In the final, the 6-foot Grodzki went out hard from the start. His winning time of 4:12.95 was just enough to hold off USC’s Cristian Quintero (4:13.07), who was coming on hard a lane to Grodzki’s right.
“He sort of sensed what was happening at the end so he decided to do something before it got to that point,” said Baurle, the 2008 head U.S. women’s Olympic coach. “He put a little space in and it was just enough. They were coming in like gangbusters, but he’s a tough kid.”
“I just tried to swim it like I swam it this morning,” Grodzki said. “I just had the feeling they went out a little slower. I haven’t seen my splits yet, but I knew I was going to swim a little faster at night.”
Jaeger, whom the Michigan coaches found at a New Jersey lifeguard competition, fell behind, couldn’t keep pace and finished fifth (4:15.67)
“He had a great race,” Jaeger said. “No one was going to back off. Everyone was going for the win. Yeah, he had a great race.”
Just that Grodzki is even swimming for Georgia is a story in itself. He left Germany for the Baylor School in Chattanooga, Tenn., where his coach, Dan Flack, was a former assistant to Bauerle at Georgia when they won the 1999 NCAA women’s team title.
“Danny called me and said, ‘This kid’s pretty darn good.’ He was a little off the radar because he was pretty good but not great,” Bauerle said. “The big school’s didn’t know anything about him because he hadn’t done anything big-time yet.”
Flack told his old coach, “The biggest thing is he’s a racer,” and Bauerle is impressed with his poise.
“And whatever you see in practice is going to be 10 times better here. He practices hard, but he loves the competition. He feeds off it. He goes up a level. He doesn’t get nervous about it … “The bigger it is the better he is.”
Having a swimmer overcome second-place finishes is not new at Georgia. Mark Dylla was second in the 200-yard butterfly his freshman year, second his sophomore year, won but was disqualified as a junior, and then last year finally broke through and won the event.
Just like Dylla, Bauerle said before the race, Grodzki has “a little bug in him.”
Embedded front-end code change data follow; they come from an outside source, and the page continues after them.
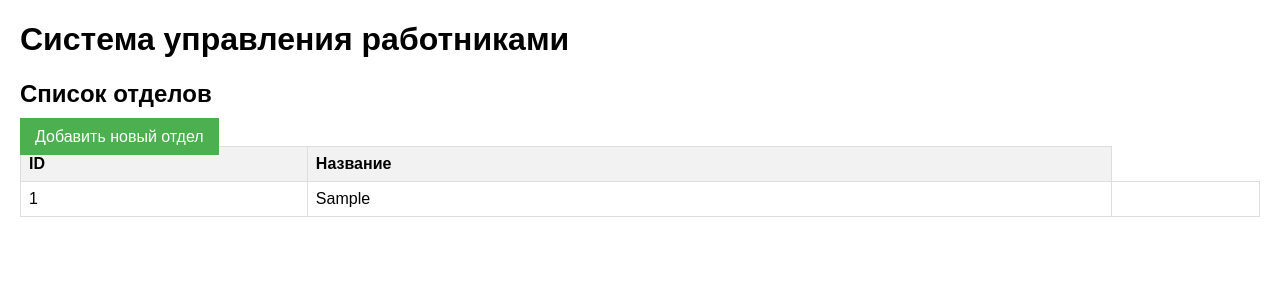
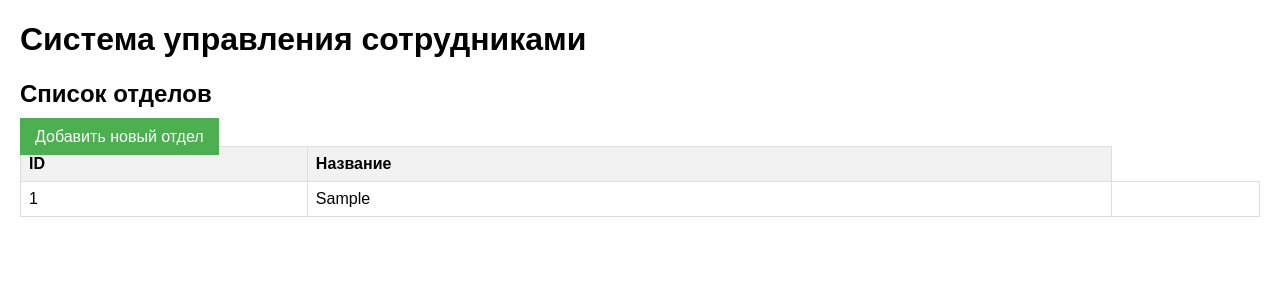
Before and after one commit to Seoma228322/employee, a FastAPI app: page /departments/ in a window 1280 px wide. Shown: the top 300 px of the page. Run offline with FastAPI, Linux system fonts and the light colour scheme; tables that the repository leaves empty hold one stand-in row (values such as "Sample post").

Commit message:
Update base.html

```diff
--- a/app/templates/base.html
+++ b/app/templates/base.html
@@ -1,7 +1,7 @@
 <!DOCTYPE html>
 <html>
 <head>
-    <title>Employee Management</title>
+    <title>Управление сотрудниками</title>
     <style>
         body { font-family: Arial, sans-serif; margin: 20px; }
         table { width: 100%; border-collapse: collapse; margin-bottom: 20px; }
@@ -16,7 +16,7 @@
     </style>
 </head>
 <body>
-    <h1>Система управления работниками</h1>
+    <h1>Система управления сотрудниками</h1>
     {% block content %}{% endblock %}
 </body>
 </html>
```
Now he can set his sights on another Georgia swimmer, Frenchman Sebastian Rouault, who won the 500 for Georgia in 2008 with one of the fastest winning times ever, 4:09.48, and also won the 1650 in 2006 (14:29.43) and 2008 (14:26.86).
“Now it’s just fun,” Grodzski said, the pressure obviously off. “My goal was to win an NCAA title, maybe two. I’m very happy with my swim. It definitely gives me confidence for the mile. And we’ll see how that works out.”